- Social engineering attacks and CEO fraud
- Forgery of data (Sec 225a StGB)
- Improper interception of data (Sec 119a StGB)
- Espionage of trade or business secrets (Sec 123 StGB)
- Spread of malware such as viruses and ransomware
- Defamation and credit damage on the internet (Sec 111 StGB and Sec 152 StGB)
- Misuse of personal data and identity theft
- Criminal law issues in connection with Artificial Intelligence (AI)
Our expertise in Cybercrime
Attorney Dr. Elias Schönborn has many years of defense and consulting experience in the field of cybercrime. In the course of Criminal Defense, he defends clients nationwide against criminal accusations in the field of IT criminal law or assists them as an injured company to enforce their rights in criminal proceedings as a Private Party or in Civil Proceedings. If necessary, we can draw on our extensive network of highly specialised IT forensic specialists and crisis communications experts.
Criminal law and Artificial Intelligence (AI)
Artificial Intelligence (AI) not only makes countless processes much more efficient, but can also be used as a tool for criminal offences in the area of cybercrime or in the preparation and follow-up of crimes. At the same time, AI enables new ways to investigate criminal activities. As a modern law firm, we keep a very close eye on developments in the rapidly evolving field of Artificial Intelligence in order to provide the best possible advice in the area of cybercrime.

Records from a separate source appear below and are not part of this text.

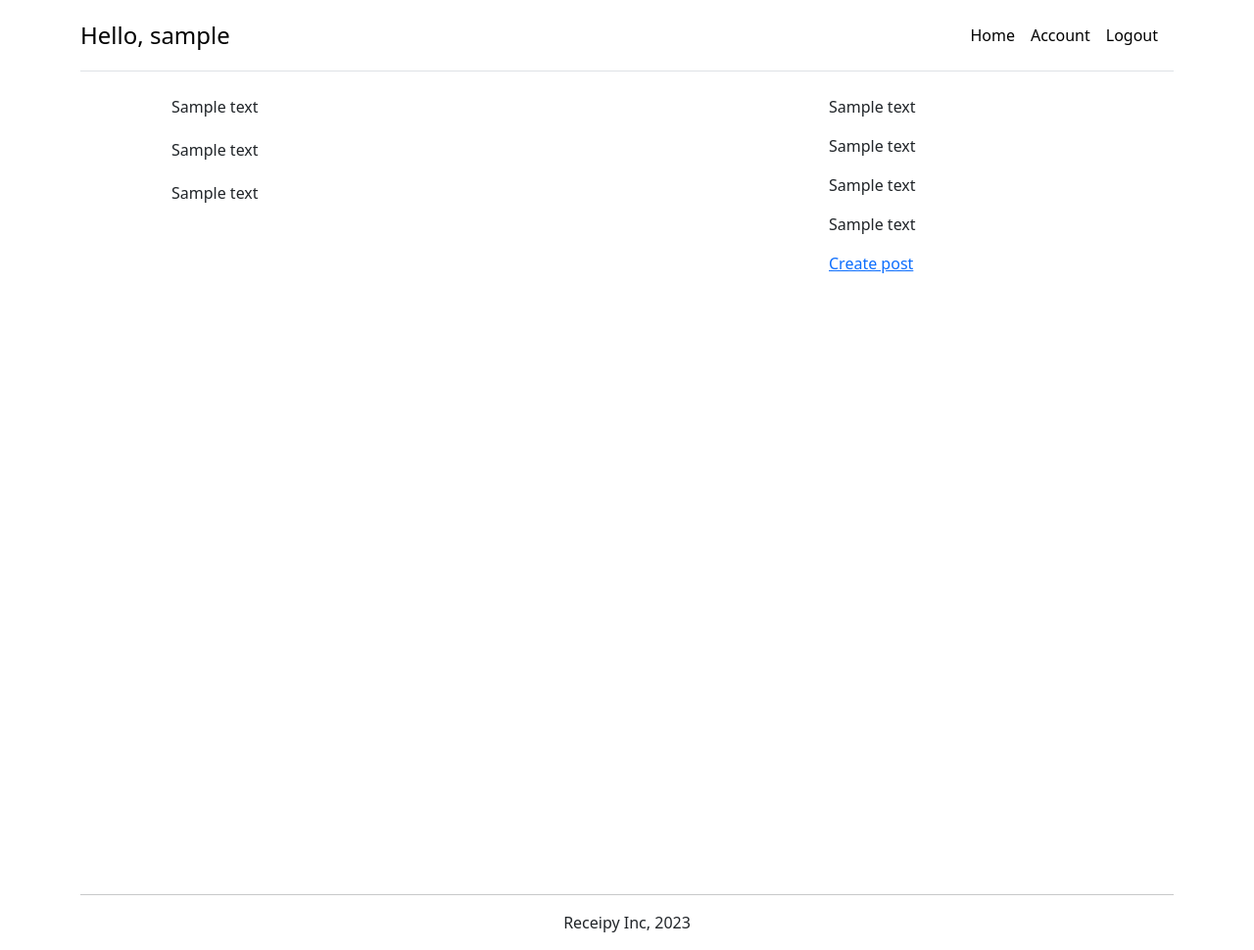
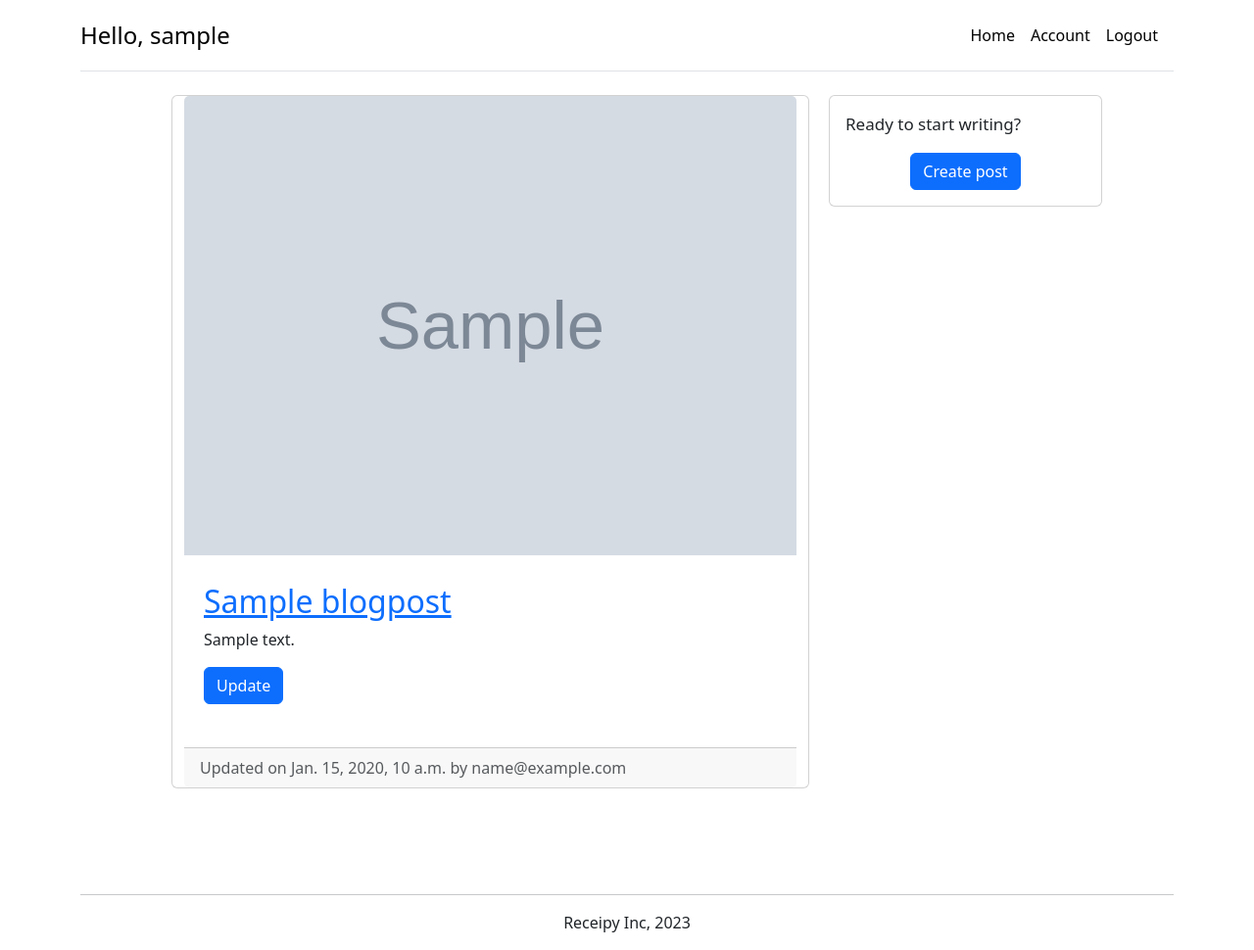
Before and after one commit to Jathosn/Learning-Django, a Django app: page / in a window 1280 px wide. Shown: the whole page at 98% size. Run offline with Django 4.2, Linux system fonts and the light colour scheme; a user stored in the database is signed in; tables that the repository leaves empty hold one stand-in row (values such as "Sample post"); grey boxes marked "Sample" are stand-in pictures.

Commit message:
Adding a blogpost feed

```diff
--- a/blog/templates/blog/detail_blog.html
+++ b/blog/templates/blog/detail_blog.html
@@ -20,7 +20,7 @@
                 <h2 class="card-title">{{blog_post.title}}</h2>
                 <p class="card-text">{{blog_post.body|safe}}</p>
                 {% if blog_post.author == request.user %}
-                <a href="{% url 'blog:edit' blog_post.slug %}" class="btn btn-primary">Update</a>
+                    <a href="{% url 'blog:edit' blog_post.slug %}" class="btn btn-primary">Update</a>
                 {% endif %}
             </div>
             <div class="card-footer text-muted">
--- /dev/null
+++ b/blog/templates/blog/snippets/blog_post_pagination.html
@@ -0,0 +1,30 @@
+<!-- FILTERED Pagination -->
+<div class="d-flex flex-column m-auto pagination mt-5">
+    <nav aria-label="Page navigation">
+    <ul class="pagination pg-grey justify-content-center">
+        {% if blog_posts.has_previous %}
+            <li class="page-item">
+              <a class="page-link" href="?{% if query %}q={{query}}&{% endif %}page={{ blog_posts.previous_page_number }}">&laquo; Previous</a>
+            </li>
+        {% endif %}
+
+        {% for i in blog_posts.paginator.page_range %}
+            {% if blog_posts.number == i %}
+                <li class="page-item active"><a class="page-link">{{ i }}</a></li>
+            {% else %}
+                <li class="page-item" ><a class="page-link" href="?{% if query %}q={{query}}&{% endif %}page={{ i }}">{{ i }}</a></li>
+            {% endif %}
+        {% endfor %}
+
+        {% if blog_posts.has_next %}
+            <li class="page-item">
+              <a class="page-link" href="?{% if query %}q={{query}}&{% endif %}page={{ blog_posts.next_page_number }}">Next</a>
+            </li>
+            <li class="page-item">
+              <a class="page-link"  href="?{% if query %}q={{query}}&{% endif %}page={{ blog_posts.paginator.num_pages }}">Last &raquo;</a>
+            </li>
+        {% endif %}
+    </ul>
+    </nav>
+    </div>
+    <!-- end pagination-->
--- /dev/null
+++ b/blog/templates/blog/snippets/blog_post_snippet.html
@@ -0,0 +1,50 @@
+<style type="text/css">
+	.card{
+		max-width: 700px;
+		width: 100%;
+	}
+	.card-body{
+		padding: 20px;
+	}
+</style>
+
+{% if blog_post %}
+<div class="container">
+	<div class="row">
+		<!-- Blog Post -->
+		<div class="card m-auto">
+			<a href="{% url 'blog:detail' post.slug %}">
+				<img class="card-img-top" src="{{blog_post.image.url}}">
+			</a>
+			<div class="card-body mt-2 mb-2">
+				<a href="{% url 'blog:detail' post.slug %}">
+					<h2 class="card-title">{{blog_post.title}}</h2>
+				</a>
+				<p class="card-text">{{blog_post.body|safe|truncatechars:250}}</p>
+                <p>
+                    {% if blog_post.author == request.user %}
+					    <a href="{% url 'blog:edit' blog_post.slug %}" class="btn btn-primary">Update</a>
+				    {% endif %}
+                </p>
+			</div>
+			<div class="card-footer text-muted">
+			  Updated on {{blog_post.date_updated}} by {{blog_post.author}}
+			</div>
+		</div>
+	</div>
+</div>
+
+{% else %}
+
+<div class="container">
+	<div class="row">
+		<div class="card m-auto">
+			<div class="card-body mt-2 mb-2">
+				<h2 class="card-title">No results</h2>
+				<p class="card-text">There were no results matching the search: "{{query}}"</p>
+			</div>
+		</div>
+	</div>
+</div>
+
+{% endif %}
--- a/personal/templates/personal/home.html
+++ b/personal/templates/personal/home.html
@@ -1,69 +1,94 @@
 {% extends 'base.html' %}
+{% load static %}
 
 {% block content %}
+<style type="text/css">
 
-<style type="text/css">
 	@media (max-width: 768px) {
 		.right-column{
 			margin-left: 0px;
 		}
 	}
+
 	@media (min-width: 768px) {
 		.right-column{
 			margin-left: 20px;
 		}
 	}
+
 	.blog-post-container{
-		background-color: #fff;
 		margin-bottom: 20px;
 		width: 100%;
 	}
 	.create-post-bar{
 		background-color: #fff;
-		margin-bottom: 20px;
+		margin-bottom:20px;
 	}
+
 	.left-column{
-		padding: 0px;
+		padding:0px;
 	}
+
 	.right-column{
-		padding: 0px;
+		padding:0px;
+	}
+	.lead{
+		font-size: 17px;
 	}
 </style>
 
+
+<!-- main content -->
 <div class="container">
 	<div class="row">
-		<!--Right 'create post' bar-->
-		<div class="create-post-bar d-lg-none col-lg-7 offset-lg-1">
-			<a href="{% url 'blog:create' %}">Create post</a>
+
+		<!-- blog feed -->
+		<div class="left-column col-lg-7 offset-lg-1">
+
+			<!-- Top 'create post' bar -->
+			<div class="d-lg-none mb-3">
+				<div class="card m-auto d-flex flex-column p-3">
+					<p class="lead">Ready to start writing?</p>
+					<p class="m-auto"><a class="btn btn-primary" href="{% url 'blog:create' %}">Create post</a></p>
+				</div>
+			</div>
+			<!-- end Top 'create post' bar -->
+
+			<!-- Blog posts-->
+			{% if blog_posts %}
+				{% for post in blog_posts %}
+					<div class="blog-post-container">
+						{% include 'blog/snippets/blog_post_snippet.html' with blog_post=post %}
+					</div>
+				{% endfor %}
+			{% else %}
+				<div class="blog-post-container">
+					{% include 'blog/snippets/blog_post_snippet.html' with query=query %}
+				</div>
+			{% endif %}
+			<!-- End Blog posts-->
+
+		<!-- Pagination -->
+		{% include 'blog/snippets/blog_post_pagination.html' with blog_posts=blog_posts %}
+
 		</div>
-		<!--END-->
+		<!-- end blog feed -->
 
-		<!--Blog feed-->
-		<div class="left-column col-lg-7 offset-lg-1">
-			<div class="blog-post-container">
-				<p>Sample text</p>
+
+		<!-- Right 'create post' column  -->
+		<div class="right-column col-lg-3 d-lg-flex d-none flex-column">
+
+			<div class="card create-post-bar d-flex flex-column p-3">
+				<p class="lead">Ready to start writing?</p>
+				<p class="m-auto"><a class="btn btn-primary" href="{% url 'blog:create' %}">Create post</a></p>
 			</div>
-			<div class="blog-post-container">
-				<p>Sample text</p>
-			</div>
-			<div class="blog-post-container">
-				<p>Sample text</p>
-			</div>
+
 		</div>
-		<!--END-->
+		<!-- end Right 'create post' column  -->
 
-		<!--Right 'create post' column-->
-		<div class="right-column col-lg-3 d-lg-flex d-none flex-column">
-			<div class="create-post-bar">
-				<p>Sample text</p>
-				<p>Sample text</p>
-				<p>Sample text</p>
-				<p>Sample text</p>
-				<a href="{% url 'blog:create' %}">Create post</a>
-			</div>
-		</div>
+
+
 	</div>
 </div>
 
-
 {% endblock content %}
--- a/personal/views.py
+++ b/personal/views.py
@@ -1,9 +1,10 @@
 from django.shortcuts import render
-from account.models import Account
+from operator import attrgetter
+from blog.models import BlogPost
 # Create your views here.
 
 def home_screen_view(request):
 	context = {}
-	accounts = Account.objects.all()
-	context['accounts'] = accounts
+	blog_posts = sorted(BlogPost.objects.all(), key=attrgetter('date_updated'), reverse=True)
+	context['blog_posts'] = blog_posts
 	return render(request, "personal/home.html", context)
```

Leading publications on IT Criminal Law
Our criminal law expertise in the field of cybercrime is documented by numerous specialist publications (see most recently Schönborn/Steinhofer, chapter “Involvement of the police” and “Criminal Law Permissibility of ransom payments” in Anderl (ed.), Cybercrime, 2023). For the criminal procedural publication in the field of IT criminal law on the topic „Can law enforcement authorities force suspects to (biometrically) decrypt end devices?“ (“Dürfen Strafverfolgungsbehörden Beschuldigte zur (biometrischen) Entschlüsselung von Endgeräten zwingen?”), Dr. Schönborn and Univ.-Ass. Mag. Leo Seidl were awarded the Juristische Blätter promotional prize by the Austrian publishing house Verlag Österreich in 2022.